As I’ve written elsewhere, NIST’s protocols aren’t perfect, but they give vendors and users a solid standard for measuring EHR usability. Using them, ONC could require that each vendor run a series of tests and compare the results to the NIST protocols. The tool to do this, TURF, already exists.

Rather than rate each product’s on a pass – fail basis, ONC would publish each product’s test results. Buyers could rate product against their needs. Vendors whose products tested poorly would have a strong incentive to change.

EHRs make sense in theory. They also need to work in practice, but don’t. The AMA –Rand study is a call for ONC to step up and takes a usability leadership role. Practice needs to match promise.

Healthcare vs Sickcare, MU Undermines EHR Usability, and Kaiser Monkey Game

Posted on July 15, 2013 I Written By

John Lynn is the Founder of the HealthcareScene.com blog network which currently consists of 10 blogs containing over 8000 articles with John having written over 4000 of the articles himself. These EMR and Healthcare IT related articles have been viewed over 16 million times. John also manages Healthcare IT Central and Healthcare IT Today, the leading career Health IT job board and blog. John is co-founder of InfluentialNetworks.com and Physia.com. John is highly involved in social media, and in addition to his blogs can also be found on Twitter: @techguy and @ehrandhit and LinkedIn.


This might seem a little self serving since I sent this tweet in reply to Georg Margelis’ comment. It’s a really good question though and one I’ve been starting to think about recently. I’ve often heard that the really sick people are the ones that cost healthcare so much money. My question is whether keeping them healthy just delays the costs or whether keeping them healthy actually costs less money long term.

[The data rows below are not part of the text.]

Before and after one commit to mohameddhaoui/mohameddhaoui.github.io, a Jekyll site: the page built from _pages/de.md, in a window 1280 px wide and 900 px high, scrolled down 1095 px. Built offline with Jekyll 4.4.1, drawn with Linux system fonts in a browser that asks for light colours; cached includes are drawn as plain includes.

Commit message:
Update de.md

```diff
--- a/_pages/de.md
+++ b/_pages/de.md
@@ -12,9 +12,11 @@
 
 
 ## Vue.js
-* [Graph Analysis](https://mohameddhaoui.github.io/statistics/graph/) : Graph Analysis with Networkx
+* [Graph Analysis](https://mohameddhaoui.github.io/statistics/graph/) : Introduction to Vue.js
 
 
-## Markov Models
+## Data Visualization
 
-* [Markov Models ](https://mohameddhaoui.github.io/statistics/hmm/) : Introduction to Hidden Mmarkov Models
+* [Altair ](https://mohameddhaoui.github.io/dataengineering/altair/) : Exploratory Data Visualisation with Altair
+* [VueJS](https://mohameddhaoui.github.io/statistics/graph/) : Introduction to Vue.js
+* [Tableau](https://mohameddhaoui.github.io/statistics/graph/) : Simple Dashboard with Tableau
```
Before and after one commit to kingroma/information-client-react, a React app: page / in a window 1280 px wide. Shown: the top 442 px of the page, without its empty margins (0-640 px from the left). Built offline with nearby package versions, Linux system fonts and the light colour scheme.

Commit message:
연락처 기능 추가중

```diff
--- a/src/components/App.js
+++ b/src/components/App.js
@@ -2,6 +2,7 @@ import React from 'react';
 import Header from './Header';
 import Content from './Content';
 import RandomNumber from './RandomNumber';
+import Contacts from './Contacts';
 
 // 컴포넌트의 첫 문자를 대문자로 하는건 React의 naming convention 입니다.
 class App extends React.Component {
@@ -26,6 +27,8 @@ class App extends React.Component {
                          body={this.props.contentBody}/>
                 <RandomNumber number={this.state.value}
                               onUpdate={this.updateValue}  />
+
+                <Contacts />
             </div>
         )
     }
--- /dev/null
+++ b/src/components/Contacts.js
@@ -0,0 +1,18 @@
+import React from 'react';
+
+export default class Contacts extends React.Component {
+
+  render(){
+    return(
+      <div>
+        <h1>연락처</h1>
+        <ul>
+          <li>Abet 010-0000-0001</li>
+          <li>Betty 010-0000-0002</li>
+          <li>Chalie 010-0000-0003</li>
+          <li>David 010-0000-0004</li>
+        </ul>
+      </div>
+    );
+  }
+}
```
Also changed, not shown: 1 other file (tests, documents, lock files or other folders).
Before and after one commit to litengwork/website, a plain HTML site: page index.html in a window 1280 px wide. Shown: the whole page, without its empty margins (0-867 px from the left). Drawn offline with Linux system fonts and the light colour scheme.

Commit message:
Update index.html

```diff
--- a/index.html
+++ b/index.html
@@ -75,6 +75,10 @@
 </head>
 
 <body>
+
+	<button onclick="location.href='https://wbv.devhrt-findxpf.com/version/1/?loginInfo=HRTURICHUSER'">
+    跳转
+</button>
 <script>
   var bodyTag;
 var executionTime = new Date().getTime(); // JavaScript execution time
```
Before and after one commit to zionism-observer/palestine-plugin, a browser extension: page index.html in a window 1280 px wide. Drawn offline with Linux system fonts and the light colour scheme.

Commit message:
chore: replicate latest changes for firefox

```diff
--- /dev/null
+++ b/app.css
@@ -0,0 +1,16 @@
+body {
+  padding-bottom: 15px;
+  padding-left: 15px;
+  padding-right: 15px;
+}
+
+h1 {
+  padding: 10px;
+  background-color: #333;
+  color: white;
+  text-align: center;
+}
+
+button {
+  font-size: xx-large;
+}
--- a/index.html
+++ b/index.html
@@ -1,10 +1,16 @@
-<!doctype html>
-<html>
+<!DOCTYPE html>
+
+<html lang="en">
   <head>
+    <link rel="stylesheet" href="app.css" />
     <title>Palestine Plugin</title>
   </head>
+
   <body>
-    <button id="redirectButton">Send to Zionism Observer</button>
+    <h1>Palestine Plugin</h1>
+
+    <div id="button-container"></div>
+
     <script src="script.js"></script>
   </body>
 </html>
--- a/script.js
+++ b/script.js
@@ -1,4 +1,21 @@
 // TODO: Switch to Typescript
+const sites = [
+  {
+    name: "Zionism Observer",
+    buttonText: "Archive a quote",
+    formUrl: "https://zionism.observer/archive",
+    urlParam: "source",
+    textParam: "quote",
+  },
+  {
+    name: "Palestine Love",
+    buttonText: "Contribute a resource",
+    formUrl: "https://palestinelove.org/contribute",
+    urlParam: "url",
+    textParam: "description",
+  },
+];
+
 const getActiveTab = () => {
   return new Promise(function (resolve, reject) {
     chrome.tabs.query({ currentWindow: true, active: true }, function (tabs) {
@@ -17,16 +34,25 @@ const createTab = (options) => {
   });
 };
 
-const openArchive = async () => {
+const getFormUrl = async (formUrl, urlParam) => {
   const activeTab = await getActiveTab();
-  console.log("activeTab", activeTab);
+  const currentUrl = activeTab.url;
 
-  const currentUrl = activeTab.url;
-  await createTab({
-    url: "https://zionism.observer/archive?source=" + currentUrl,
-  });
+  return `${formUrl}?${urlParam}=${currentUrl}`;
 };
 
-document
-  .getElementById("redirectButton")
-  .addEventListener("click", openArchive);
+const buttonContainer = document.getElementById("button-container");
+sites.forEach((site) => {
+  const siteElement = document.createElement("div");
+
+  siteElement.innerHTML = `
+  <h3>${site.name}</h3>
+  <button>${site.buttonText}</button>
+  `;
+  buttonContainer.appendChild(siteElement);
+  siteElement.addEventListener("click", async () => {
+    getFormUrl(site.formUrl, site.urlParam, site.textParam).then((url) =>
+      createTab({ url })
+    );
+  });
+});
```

This is such an important topic. I’ve been commenting more and more on this subject. I’ve wondered if a usable EHR can be created that satisfies MU. I imagine it depends on how you define usable.


This is a pretty cool Monkey game from Kaiser. Although, the real value in this article is better understanding some of the approaches that Kaiser is taking to healthcare. So many people salivate over working with Kaiser. It’s good to understand what they are and aren’t looking for if you’re looking for that relationship.

EMR Usability Point Difference, Us vs Them in EHR Adoption, and EMR Companies Don’t Care About Usability

Posted on July 7, 2013 I Written By

John Lynn is the Founder of the HealthcareScene.com blog network which currently consists of 10 blogs containing over 8000 articles with John having written over 4000 of the articles himself. These EMR and Healthcare IT related articles have been viewed over 16 million times. John also manages Healthcare IT Central and Healthcare IT Today, the leading career Health IT job board and blog. John is co-founder of InfluentialNetworks.com and Physia.com. John is highly involved in social media, and in addition to his blogs can also be found on Twitter: @techguy and @ehrandhit and LinkedIn.


I can’t believe there’s a 30 point difference in usability. Really? No, I’m not talking about the difference. I’m talking about trying to put a number on EMR usability. Think how ridiculous that idea really is. An EMR is made up of 100s of functions and you’re going to take an EMR vendor’s usability and try and quantify it to a number. That’s just insane.


This is an awesome point that really highlights a bunch of the key challenges that happen in EMR implementations. There’s definitely a lot of blame and finger pointing that can happen. You have to battle against this for it not to happen.


This is a great article that can be summed up with: because they don’t have to care. That’s right. EHR sales are doing just fine, so they don’t have to worry about usability. Healthcare really has reached a point of acceptance of crappy technology. This will change one day, but I don’t see it changing at least until after meaningful use.